Last week’s host, Louis C.K., made an impression and pushed Jimmy Fallon out of the top spot, with 33.1 percent. Fallon dipped 12 points to 30.0 percent but remains a strong second. It seems nothing can deter Josh Hutcherson‘s fans, as his bloc remains solid with 22.9 percent. That’s up two points from last week. Melissa McCarthy narrowly dodged elimination for a third straight week, even though her support slipped from 13.5 to 10.4 percent. Lena Dunham got the hook instead after her numbers plummeted from 19.4 to 3.7 percent. READ FULL STORY
Get ready for SNL: The Musical.

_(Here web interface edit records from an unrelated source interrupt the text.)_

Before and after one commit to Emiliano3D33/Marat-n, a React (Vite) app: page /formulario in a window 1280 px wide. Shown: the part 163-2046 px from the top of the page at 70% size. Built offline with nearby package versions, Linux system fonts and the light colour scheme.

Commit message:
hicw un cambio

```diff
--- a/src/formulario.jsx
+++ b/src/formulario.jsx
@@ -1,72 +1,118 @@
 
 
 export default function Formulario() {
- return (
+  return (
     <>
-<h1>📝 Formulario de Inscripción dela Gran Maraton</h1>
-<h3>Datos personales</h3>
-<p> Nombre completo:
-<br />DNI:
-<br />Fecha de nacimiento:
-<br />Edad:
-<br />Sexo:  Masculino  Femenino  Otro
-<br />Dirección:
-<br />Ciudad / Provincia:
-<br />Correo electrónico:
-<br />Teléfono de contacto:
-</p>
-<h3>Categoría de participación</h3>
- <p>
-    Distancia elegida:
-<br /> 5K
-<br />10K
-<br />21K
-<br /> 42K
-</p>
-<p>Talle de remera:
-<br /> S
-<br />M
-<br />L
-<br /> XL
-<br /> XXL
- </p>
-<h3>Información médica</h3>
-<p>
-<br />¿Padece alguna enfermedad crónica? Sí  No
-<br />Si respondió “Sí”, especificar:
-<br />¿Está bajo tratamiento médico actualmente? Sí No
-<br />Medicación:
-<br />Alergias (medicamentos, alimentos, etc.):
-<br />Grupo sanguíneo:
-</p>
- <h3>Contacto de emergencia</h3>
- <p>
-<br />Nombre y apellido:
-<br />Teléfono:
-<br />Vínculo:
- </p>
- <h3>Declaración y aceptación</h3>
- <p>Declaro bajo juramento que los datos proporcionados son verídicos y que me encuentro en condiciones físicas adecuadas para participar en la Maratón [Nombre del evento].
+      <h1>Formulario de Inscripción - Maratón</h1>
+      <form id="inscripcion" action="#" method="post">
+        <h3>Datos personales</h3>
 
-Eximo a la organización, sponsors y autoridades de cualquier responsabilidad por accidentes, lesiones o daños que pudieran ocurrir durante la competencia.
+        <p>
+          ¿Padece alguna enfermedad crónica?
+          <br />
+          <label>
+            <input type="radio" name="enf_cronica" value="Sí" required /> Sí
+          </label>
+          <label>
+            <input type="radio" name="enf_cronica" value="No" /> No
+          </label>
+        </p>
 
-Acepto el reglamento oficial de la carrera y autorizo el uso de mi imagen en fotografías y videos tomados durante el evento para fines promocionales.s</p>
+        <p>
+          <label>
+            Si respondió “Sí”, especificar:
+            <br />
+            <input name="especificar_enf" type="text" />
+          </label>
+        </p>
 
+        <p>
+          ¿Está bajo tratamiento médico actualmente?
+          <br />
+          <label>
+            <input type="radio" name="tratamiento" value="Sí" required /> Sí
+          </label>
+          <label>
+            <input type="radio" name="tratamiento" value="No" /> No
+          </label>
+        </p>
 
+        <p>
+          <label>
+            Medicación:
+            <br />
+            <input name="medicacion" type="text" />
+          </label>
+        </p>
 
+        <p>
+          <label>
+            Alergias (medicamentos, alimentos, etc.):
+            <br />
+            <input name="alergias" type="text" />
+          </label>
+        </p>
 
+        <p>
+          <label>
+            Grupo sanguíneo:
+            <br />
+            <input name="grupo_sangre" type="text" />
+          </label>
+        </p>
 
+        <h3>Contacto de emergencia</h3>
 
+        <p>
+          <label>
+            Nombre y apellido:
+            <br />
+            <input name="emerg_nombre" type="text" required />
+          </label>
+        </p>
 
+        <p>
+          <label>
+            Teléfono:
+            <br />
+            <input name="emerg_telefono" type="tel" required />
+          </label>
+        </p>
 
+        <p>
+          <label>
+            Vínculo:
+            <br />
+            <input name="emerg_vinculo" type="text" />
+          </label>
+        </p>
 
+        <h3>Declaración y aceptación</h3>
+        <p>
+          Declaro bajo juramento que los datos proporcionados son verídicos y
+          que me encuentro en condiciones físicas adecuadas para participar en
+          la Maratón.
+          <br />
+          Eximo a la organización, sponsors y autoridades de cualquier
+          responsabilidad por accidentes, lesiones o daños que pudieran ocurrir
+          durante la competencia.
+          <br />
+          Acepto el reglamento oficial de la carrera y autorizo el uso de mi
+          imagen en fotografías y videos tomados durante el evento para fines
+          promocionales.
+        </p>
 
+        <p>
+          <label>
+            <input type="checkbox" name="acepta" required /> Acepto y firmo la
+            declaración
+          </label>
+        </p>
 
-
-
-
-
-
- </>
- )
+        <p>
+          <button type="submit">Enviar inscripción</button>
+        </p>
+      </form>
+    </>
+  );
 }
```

The host: Anna Kendrick, who snagged an Oscar nomination for Up in the Air but is probably known best for crooning without accompaniment — unless you count a little cup percussion — in Pitch Perfect. Sondheim-lovers of a certain age may also remember the actress’ film debut as Fritzi, the most conniving girl at theater camp — and real Kendraholics know that even before that, at the age of 12, Kendrick was nominated for a Tony for her work in Broadway’s High Society (a musical adaptation of The Philadelphia Story).
Long story short: The lady can and will be singing tonight, maybe just in her monologue, possibly from the moment the cold open begins all the way to the end credits.
It’s too bad the Polar Vortex doesn’t inspire the same creativity as Hurricane Sandy.
When Louis C.K. first hosted SNL in 2012, his debut was nearly ruined by devastating weather. Against all odds, the show went on anyway — and it ended up being one of that fall’s more successful episodes. Although Saturday’s weather (in New York City, anyway) echoed 2012’s cold, rainy November, the show wasn’t quite as on point this time around. C.K. acquitted himself fairly well, minus a few flubbed lines and character breaks. That said, he only really let loose in his opening monologue, perhaps because it’s the only opportunity he had to do what he really does best.
So the show wasn’t great across the board — but it did have a few gems, including the night’s…
- Tracy Morgan responds to Walmart filing
- Harry Potter fan sets Guinness World Record
- Yvette Nicole Brown exits 'Community'
- 'NCIS: New Orleans' react: 'Carrier'
- David Fincher to direct HBO series 'Utopia'
- NBC, CBS win premiere week as Fox slips
- 'Rush Hour' TV series in the works
- Benjamin Walker in Nicholas Sparks' 'Choice'
- 'We Are Not Ourselves' film rights sold
- Dominic Cooper joins 'Agent Carter' cast